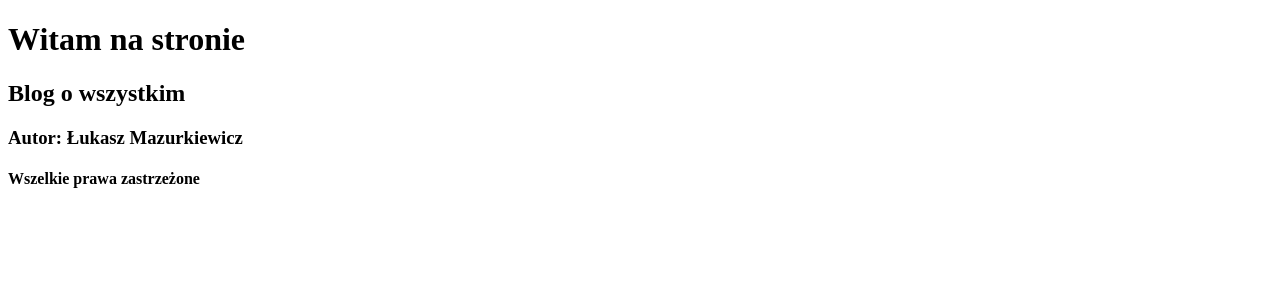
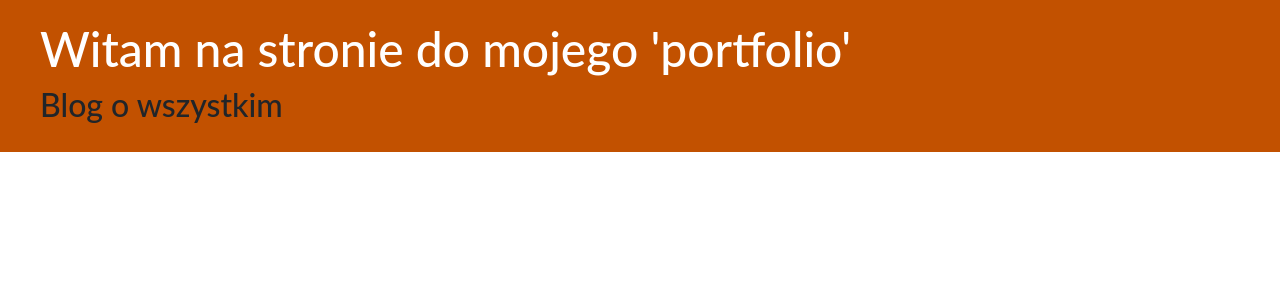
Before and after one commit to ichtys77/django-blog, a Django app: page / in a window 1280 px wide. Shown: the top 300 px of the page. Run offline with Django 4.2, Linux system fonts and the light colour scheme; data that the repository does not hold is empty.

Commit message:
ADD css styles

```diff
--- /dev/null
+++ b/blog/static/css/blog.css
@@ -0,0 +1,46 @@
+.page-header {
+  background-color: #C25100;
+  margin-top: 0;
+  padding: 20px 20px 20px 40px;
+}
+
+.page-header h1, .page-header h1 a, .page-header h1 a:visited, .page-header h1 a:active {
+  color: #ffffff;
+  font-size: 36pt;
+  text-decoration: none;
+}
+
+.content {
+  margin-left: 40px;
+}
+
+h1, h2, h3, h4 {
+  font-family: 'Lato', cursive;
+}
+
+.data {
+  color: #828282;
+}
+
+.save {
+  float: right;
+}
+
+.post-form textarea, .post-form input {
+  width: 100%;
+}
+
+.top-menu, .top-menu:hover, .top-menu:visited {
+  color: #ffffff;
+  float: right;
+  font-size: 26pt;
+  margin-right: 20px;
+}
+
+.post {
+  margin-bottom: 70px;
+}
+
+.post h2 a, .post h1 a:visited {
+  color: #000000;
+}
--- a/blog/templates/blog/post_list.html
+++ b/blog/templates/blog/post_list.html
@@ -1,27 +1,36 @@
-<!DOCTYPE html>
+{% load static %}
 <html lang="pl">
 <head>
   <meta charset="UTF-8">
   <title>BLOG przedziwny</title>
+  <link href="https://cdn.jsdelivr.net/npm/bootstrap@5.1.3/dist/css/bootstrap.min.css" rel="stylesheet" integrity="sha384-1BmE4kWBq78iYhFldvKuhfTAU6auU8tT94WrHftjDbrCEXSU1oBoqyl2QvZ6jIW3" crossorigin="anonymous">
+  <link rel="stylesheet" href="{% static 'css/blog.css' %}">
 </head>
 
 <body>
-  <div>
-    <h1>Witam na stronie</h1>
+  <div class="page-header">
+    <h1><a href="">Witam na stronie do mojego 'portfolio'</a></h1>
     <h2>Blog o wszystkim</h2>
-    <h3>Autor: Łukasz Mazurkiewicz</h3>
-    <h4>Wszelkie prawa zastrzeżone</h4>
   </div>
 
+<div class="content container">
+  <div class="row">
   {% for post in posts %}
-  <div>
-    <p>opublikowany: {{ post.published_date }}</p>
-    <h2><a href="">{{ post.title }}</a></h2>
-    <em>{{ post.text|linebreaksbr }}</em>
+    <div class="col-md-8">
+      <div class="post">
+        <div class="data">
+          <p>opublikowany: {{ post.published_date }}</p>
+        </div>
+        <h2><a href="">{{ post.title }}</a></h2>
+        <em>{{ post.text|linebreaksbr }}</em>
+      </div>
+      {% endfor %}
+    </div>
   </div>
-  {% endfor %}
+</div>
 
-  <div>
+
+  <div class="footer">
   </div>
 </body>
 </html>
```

# TASK BRIEF
Reproduce the material above exactly but drop all images.

# RESPONSE TO THE TASK
Before and after one commit to ichtys77/django-blog, a Django app: page / in a window 1280 px wide. Shown: the top 300 px of the page. Run offline with Django 4.2, Linux system fonts and the light colour scheme; data that the repository does not hold is empty.

Commit message:
ADD css styles

```diff
--- /dev/null
+++ b/blog/static/css/blog.css
@@ -0,0 +1,46 @@
+.page-header {
+  background-color: #C25100;
+  margin-top: 0;
+  padding: 20px 20px 20px 40px;
+}
+
+.page-header h1, .page-header h1 a, .page-header h1 a:visited, .page-header h1 a:active {
+  color: #ffffff;
+  font-size: 36pt;
+  text-decoration: none;
+}
+
+.content {
+  margin-left: 40px;
+}
+
+h1, h2, h3, h4 {
+  font-family: 'Lato', cursive;
+}
+
+.data {
+  color: #828282;
+}
+
+.save {
+  float: right;
+}
+
+.post-form textarea, .post-form input {
+  width: 100%;
+}
+
+.top-menu, .top-menu:hover, .top-menu:visited {
+  color: #ffffff;
+  float: right;
+  font-size: 26pt;
+  margin-right: 20px;
+}
+
+.post {
+  margin-bottom: 70px;
+}
+
+.post h2 a, .post h1 a:visited {
+  color: #000000;
+}
--- a/blog/templates/blog/post_list.html
+++ b/blog/templates/blog/post_list.html
@@ -1,27 +1,36 @@
-<!DOCTYPE html>
+{% load static %}
 <html lang="pl">
 <head>
   <meta charset="UTF-8">
   <title>BLOG przedziwny</title>
+  <link href="https://cdn.jsdelivr.net/npm/bootstrap@5.1.3/dist/css/bootstrap.min.css" rel="stylesheet" integrity="sha384-1BmE4kWBq78iYhFldvKuhfTAU6auU8tT94WrHftjDbrCEXSU1oBoqyl2QvZ6jIW3" crossorigin="anonymous">
+  <link rel="stylesheet" href="{% static 'css/blog.css' %}">
 </head>
 
 <body>
-  <div>
-    <h1>Witam na stronie</h1>
+  <div class="page-header">
+    <h1><a href="">Witam na stronie do mojego 'portfolio'</a></h1>
     <h2>Blog o wszystkim</h2>
-    <h3>Autor: Łukasz Mazurkiewicz</h3>
-    <h4>Wszelkie prawa zastrzeżone</h4>
   </div>
 
+<div class="content container">
+  <div class="row">
   {% for post in posts %}
-  <div>
-    <p>opublikowany: {{ post.published_date }}</p>
-    <h2><a href="">{{ post.title }}</a></h2>
-    <em>{{ post.text|linebreaksbr }}</em>
+    <div class="col-md-8">
+      <div class="post">
+        <div class="data">
+          <p>opublikowany: {{ post.published_date }}</p>
+        </div>
+        <h2><a href="">{{ post.title }}</a></h2>
+        <em>{{ post.text|linebreaksbr }}</em>
+      </div>
+      {% endfor %}
+    </div>
   </div>
-  {% endfor %}
+</div>
 
-  <div>
+
+  <div class="footer">
   </div>
 </body>
 </html>
```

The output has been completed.